2001 version (TBS) categories:
* Negative for intraepithelial lesion or malignancy
* Epithelial cell abnormalities
* Other malignant neoplasms
Negative for intraepithelial lesion: means there are no signs of cancer or precancerous changes. Specimens in this category appear entirely normal. Others may have findings that are unrelated to cervical cancer; such as signs of infections (with yeast, herpes or trichomonas). Some cases may also show “reactive cellular changes”.
Epithelial cell abnormalities: The second category epithelial cell abnormalities, means that the cells of the lining layer of the cervix show changes that might be cancer or a precancerous condition.
Further divided into 4 categories
- Atypical Squamous Cells (ASCs); these are further divided into ASC – U and ASC- H.
- Low-grade Squamous Intraepithelial Lesions (SILs)
- High-grade Squamous Intraepithelial Lesions (SILs)
- Squamous cell carcinoma
1 Atypical Squamous Cells: This category includes atypical squamous cells of uncertain significance (ASC – US). This term is used when there are cells that look abnormal, but it is not possible to tell by looking at the cells under a microscope whether the cause is infection, irritation or precancerous. Most of the time, cells labeled ASC-US are not pre-cancer. Some doctors will recommend repeating the Pap test after several months. Some doctors use the HPV DNA test to help them decide the best plan. If a woman with ASC –US is infected with high-risk type of HPV, doctors are more inclined to do a colposcopy. If a high grade SIL is suspected, it is called ASC – H and colposcopy is recommended.
- Squamous intraepithelial Lesions (SILs): These abnormalities are divided into low grade SIL and High grade SILs. High grade SILs are more likely than low-grade SILs to go away without treatment. High-grade SILs are also more likely to develop into cancer if they are not treated. Treatment can cure all SILs and prevent true cancer from developing. The need for this is based on the results of the colposcopy.
- Squamous Cell Carcinoma: This result means that the woman is likely to have an invasive squamous cell cancer. Further testing will be done to be sure of the diagnosis before treatment can be planned.

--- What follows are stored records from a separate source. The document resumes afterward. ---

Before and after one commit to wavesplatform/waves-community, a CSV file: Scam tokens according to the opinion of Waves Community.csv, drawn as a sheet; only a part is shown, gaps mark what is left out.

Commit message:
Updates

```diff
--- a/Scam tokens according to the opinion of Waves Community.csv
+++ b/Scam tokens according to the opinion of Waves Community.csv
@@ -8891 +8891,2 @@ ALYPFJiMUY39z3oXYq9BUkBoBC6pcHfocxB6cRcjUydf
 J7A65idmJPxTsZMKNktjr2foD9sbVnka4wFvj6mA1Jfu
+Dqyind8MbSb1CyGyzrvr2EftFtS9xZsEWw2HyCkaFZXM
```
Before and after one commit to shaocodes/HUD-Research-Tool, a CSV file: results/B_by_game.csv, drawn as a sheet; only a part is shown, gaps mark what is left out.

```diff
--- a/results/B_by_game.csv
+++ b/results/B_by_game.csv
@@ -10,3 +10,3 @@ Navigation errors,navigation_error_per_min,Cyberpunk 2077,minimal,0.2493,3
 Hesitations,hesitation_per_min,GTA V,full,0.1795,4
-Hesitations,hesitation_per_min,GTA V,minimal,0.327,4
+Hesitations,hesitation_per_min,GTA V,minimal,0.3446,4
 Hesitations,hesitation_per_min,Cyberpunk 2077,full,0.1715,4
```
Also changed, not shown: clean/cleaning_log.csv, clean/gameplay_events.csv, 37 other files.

* ADENOCARCINOMA: Cancers of the glandular cells are reported as adenocarcinoma. The pathologist examining the cells can suggest whether the adenocarcinoma started in the endocervix, in uterus (endometrium) or elsewhere in the body.

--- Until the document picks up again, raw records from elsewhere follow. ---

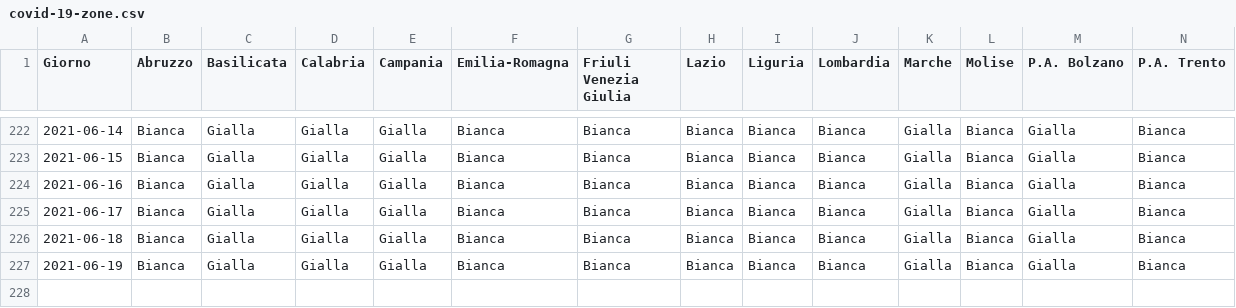
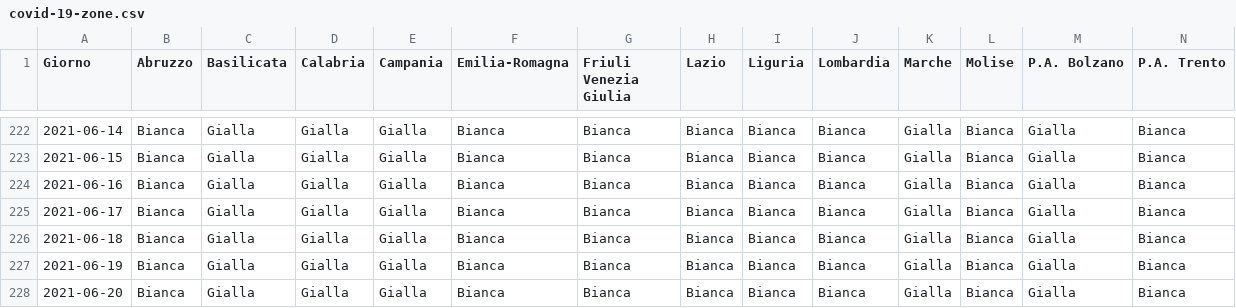
Before and after one commit to tsiotas/covid-19-zone, a CSV file: covid-19-zone.csv, drawn as a sheet; only a part is shown, gaps mark what is left out; rows hold the shown columns only; the diff names each change by its address in the sheet, - before the commit and + after, or states it on an @@ line.

```diff
--- a/covid-19-zone.csv
+++ b/covid-19-zone.csv
+row 228: 2021-06-20 | Bianca | Gialla | Gialla | Gialla | Bianca | Bianca | Bianca | Bianca | Bianca | Gialla | Bianca | Gialla | Bianca
```
Also changed, not shown: 2 other files.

* ATYPICAL GLANDULAR CELLS: When the glandular cells do not look normal but have features that do not permit a clear decision as to whether they are cancerous, it is known as typical glandular cells. The patient will have more testing if a cervical cytology result shows atypical glandular cells. (DETAILED GUIDE: CERVICAL CANCER; AMERICAN CANCER SOCIETY).
SIMPLE DIAGNOSTIC TEST FOR CERVICAL CANCER
Several types of biopsies are used to diagnose precancer and cervical cancer. Following an abnormal pap test, a colposcopy is performed.
Colposcopy: If the symptoms suggest or the screening result shows abnormal cells patient will need to have a test called colposcopy.
Colposcope is an instrument with magnifying lenses (like binoculars) that will enable the doctor see the surface of the cervix closely and clearly. Then doctor may treat the cervix with a weak solution of Acetic Acid (similar to vinegar) to make abnormal areas easier to see.
Method: In this procedure the patient will lie on the examination table. A sterilize speculum will be placed in the vagina to help the doctor see the cervix. Colposcopy is not painful and has no side effects and can be done safely even if you are pregnant. If an abnormal area is seen on the cervix a biopsy will be done. For a biopsy, a small piece of tissue is removed from the area that looks abnormal. The sample is sent to the pathologist to look at under a microscope. A biopsy is the only way to tell for certain whether an abnormal area is precancerous or invasive cancer.